At the centre, the children attend school after they finish work for the day. They are able to study English, math and Bangla, as well as receive life-skills training. Mrs. Ban heartily commended the children's interest in a better future through education, despite the difficult realities of their lives.
“I am deeply moved by how hard you are working to continue your education after working for hours every day to help your families,” she said.
A total of 6,600 centres have been established in Bangladesh, targeting 166,000 child labourers between the ages of 10 to 14 who are not receiving a formal education because they work to support themselves and their families. The project is funded by UNICEF in partnership with the Canadian International Development Agency and the Swedish International Development Cooperation Agency.
"There are more girls than boys in most learning centres. We want to include and empower more girls," explained UNICEF Bangladesh Chief of Education Nabendra Dahal. "The challenge is to make the learners stay on to complete the 40-month course. Many drop out because of high rates of mobility and rising demands on their earning."
The Project Director of the Bureau of Non-Formal Education, Rezaul Quader, toured the learning centre with Mrs. Ban, who observed the students' various study groups and activities.
"I am impressed to see your perseverance under difficult circumstances," Mrs. Ban told the children. "I encourage you to keep it up. And I thank the Government of Bangladesh, the implementing NGO and UNICEF for creating learning opportunities for the working children."
'Anything is possible'
Mrs. Ban spoke to individual students, asking them each their name and age and inquiring about their lessons, families and jobs.
The children, who work at various jobs such as selling vegetables or making handicrafts, told her they have to work for an average of six hours every day to earn approximately $8.

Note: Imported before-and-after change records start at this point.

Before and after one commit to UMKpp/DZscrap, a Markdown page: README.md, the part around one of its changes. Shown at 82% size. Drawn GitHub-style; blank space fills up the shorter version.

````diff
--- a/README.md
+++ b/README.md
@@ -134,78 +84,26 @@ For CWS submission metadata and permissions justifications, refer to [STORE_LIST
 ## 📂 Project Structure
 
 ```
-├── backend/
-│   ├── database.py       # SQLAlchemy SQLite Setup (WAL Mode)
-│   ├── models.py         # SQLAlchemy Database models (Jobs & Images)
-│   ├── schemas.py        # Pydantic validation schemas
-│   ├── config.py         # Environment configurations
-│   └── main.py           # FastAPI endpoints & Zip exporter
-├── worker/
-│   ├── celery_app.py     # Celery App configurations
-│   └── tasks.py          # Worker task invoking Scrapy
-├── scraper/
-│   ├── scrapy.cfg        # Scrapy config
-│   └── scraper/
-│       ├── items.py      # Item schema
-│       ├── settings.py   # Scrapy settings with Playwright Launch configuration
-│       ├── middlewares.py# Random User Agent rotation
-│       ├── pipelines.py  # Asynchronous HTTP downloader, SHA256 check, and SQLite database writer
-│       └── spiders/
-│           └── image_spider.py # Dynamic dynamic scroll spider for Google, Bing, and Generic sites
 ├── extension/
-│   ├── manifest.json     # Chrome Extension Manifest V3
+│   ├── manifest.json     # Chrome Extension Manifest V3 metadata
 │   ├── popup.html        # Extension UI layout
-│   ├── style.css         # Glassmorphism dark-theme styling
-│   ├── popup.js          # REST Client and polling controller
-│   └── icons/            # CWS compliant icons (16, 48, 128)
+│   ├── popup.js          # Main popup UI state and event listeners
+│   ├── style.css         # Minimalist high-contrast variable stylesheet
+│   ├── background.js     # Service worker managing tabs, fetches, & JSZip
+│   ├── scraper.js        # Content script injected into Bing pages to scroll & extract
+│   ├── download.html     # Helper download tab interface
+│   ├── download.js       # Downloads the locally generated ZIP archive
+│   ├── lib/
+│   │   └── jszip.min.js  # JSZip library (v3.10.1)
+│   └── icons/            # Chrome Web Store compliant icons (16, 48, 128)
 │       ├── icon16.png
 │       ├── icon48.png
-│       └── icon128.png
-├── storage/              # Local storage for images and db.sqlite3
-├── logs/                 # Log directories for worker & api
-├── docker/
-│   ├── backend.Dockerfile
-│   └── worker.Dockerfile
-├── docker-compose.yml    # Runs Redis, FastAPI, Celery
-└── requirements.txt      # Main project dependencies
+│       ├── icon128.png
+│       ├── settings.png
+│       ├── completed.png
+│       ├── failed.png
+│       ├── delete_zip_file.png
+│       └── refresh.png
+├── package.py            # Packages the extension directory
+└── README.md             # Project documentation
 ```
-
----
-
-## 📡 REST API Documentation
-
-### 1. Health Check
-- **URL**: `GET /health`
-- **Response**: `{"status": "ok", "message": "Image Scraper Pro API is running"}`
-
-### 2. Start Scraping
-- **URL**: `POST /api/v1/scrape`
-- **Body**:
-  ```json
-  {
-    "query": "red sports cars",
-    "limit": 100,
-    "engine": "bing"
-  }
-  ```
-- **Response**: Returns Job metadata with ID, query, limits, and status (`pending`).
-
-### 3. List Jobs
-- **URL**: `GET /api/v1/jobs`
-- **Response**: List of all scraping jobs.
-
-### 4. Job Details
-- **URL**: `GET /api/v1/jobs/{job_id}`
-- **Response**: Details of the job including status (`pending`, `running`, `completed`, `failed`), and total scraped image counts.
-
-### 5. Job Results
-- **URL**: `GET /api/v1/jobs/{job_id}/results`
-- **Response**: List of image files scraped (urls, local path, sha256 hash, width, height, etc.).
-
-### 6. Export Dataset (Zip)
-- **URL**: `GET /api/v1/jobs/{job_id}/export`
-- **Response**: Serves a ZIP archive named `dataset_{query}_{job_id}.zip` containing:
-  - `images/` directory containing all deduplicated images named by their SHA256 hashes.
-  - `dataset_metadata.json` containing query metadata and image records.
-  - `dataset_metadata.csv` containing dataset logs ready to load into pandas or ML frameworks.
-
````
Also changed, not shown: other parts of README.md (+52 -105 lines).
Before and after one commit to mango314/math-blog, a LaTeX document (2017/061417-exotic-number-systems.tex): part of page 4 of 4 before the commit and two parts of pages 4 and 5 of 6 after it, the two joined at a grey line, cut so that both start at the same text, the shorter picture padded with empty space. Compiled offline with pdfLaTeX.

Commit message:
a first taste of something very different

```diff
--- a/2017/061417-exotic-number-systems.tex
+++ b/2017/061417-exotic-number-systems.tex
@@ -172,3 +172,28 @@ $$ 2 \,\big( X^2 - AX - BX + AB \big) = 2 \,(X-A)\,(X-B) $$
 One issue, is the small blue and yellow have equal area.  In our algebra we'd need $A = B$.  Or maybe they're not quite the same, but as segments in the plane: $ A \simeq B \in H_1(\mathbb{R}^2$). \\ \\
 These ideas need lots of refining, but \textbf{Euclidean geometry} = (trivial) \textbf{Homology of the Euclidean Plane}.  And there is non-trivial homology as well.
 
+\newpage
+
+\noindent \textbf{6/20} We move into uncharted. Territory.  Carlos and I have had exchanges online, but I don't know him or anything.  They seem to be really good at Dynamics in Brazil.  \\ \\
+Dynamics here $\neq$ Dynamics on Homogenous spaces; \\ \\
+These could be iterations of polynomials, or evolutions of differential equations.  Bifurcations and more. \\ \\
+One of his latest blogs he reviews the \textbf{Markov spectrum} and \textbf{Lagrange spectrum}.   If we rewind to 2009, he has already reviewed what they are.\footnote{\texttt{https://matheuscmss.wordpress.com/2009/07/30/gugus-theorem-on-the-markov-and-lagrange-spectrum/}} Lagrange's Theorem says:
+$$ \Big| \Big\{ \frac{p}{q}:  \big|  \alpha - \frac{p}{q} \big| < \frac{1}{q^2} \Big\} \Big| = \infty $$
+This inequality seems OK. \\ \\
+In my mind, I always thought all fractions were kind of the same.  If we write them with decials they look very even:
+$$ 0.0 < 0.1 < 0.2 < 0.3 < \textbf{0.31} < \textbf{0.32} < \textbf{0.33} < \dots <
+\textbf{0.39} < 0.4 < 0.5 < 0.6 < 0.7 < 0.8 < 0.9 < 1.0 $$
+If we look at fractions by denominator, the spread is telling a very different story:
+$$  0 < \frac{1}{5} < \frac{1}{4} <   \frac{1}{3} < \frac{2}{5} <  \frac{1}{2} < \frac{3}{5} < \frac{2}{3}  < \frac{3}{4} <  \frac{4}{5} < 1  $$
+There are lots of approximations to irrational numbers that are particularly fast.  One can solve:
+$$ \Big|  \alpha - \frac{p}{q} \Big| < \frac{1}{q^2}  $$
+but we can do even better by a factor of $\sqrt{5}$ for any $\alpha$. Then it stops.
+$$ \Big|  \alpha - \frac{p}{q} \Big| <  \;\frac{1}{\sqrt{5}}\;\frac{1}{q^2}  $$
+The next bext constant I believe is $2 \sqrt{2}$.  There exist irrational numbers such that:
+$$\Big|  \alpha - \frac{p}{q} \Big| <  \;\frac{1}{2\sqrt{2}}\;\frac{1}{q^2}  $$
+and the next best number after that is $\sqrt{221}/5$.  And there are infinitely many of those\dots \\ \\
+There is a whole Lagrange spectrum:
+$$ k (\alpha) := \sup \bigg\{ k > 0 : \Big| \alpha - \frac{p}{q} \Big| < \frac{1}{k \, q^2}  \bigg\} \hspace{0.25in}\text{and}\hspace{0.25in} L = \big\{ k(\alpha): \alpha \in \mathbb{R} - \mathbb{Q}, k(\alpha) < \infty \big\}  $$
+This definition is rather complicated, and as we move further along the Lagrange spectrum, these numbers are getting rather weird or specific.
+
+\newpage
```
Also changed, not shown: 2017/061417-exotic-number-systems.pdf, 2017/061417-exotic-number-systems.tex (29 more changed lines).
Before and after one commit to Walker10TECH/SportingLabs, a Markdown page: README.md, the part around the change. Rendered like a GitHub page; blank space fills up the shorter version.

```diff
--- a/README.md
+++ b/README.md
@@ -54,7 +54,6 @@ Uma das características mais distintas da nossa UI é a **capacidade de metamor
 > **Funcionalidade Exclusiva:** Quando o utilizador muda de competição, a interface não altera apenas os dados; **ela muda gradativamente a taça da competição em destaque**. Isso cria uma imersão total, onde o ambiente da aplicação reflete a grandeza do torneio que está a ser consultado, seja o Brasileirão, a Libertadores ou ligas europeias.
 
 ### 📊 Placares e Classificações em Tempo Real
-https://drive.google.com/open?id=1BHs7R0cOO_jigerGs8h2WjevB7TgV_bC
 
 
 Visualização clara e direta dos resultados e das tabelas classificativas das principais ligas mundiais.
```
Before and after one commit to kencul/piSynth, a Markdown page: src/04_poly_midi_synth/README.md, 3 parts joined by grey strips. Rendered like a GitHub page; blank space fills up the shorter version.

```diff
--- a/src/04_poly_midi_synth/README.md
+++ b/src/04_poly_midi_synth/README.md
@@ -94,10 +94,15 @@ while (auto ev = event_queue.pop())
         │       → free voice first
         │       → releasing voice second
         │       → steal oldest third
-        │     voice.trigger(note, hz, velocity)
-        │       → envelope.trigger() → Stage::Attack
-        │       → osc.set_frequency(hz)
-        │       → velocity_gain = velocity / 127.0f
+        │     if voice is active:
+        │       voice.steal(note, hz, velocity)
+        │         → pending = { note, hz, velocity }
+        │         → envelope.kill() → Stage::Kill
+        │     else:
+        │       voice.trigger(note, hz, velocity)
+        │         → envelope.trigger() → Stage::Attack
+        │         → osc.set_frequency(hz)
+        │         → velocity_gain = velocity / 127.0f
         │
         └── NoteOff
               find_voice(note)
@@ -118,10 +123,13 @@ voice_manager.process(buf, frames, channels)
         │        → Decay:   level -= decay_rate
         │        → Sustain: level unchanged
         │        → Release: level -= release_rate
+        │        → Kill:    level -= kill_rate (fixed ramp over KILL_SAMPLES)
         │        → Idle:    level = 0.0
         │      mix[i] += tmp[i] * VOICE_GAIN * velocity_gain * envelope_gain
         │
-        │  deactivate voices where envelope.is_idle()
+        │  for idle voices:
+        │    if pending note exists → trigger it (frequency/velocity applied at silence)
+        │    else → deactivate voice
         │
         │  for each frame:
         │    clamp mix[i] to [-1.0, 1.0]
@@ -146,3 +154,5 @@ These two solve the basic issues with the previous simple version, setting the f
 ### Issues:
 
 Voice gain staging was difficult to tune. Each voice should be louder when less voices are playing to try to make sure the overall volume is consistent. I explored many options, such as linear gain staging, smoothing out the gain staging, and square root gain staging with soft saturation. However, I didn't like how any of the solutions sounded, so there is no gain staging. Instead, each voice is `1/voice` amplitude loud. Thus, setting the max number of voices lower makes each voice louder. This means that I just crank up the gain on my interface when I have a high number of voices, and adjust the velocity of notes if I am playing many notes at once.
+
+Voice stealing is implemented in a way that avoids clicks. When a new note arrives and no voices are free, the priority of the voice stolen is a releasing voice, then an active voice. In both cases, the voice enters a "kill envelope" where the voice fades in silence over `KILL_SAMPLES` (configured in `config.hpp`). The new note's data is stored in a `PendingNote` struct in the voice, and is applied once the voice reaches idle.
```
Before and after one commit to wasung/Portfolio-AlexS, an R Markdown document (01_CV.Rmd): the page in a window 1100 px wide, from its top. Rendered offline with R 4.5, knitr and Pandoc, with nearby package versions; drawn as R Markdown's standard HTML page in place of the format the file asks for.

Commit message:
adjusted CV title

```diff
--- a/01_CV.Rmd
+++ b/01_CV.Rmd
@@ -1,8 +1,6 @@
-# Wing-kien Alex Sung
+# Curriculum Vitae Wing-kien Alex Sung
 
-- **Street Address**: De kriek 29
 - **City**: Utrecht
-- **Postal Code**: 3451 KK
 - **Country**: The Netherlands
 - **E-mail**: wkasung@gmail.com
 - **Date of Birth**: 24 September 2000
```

"I will tell you a true story," said Mrs. Ban. "When my husband, the UN Secretary-General, was a child, he did not have a desk to study on and he often studied under a tree. If you work hard and stay focused on your future, anything is possible, and you can one day realize your dreams and reach your goals."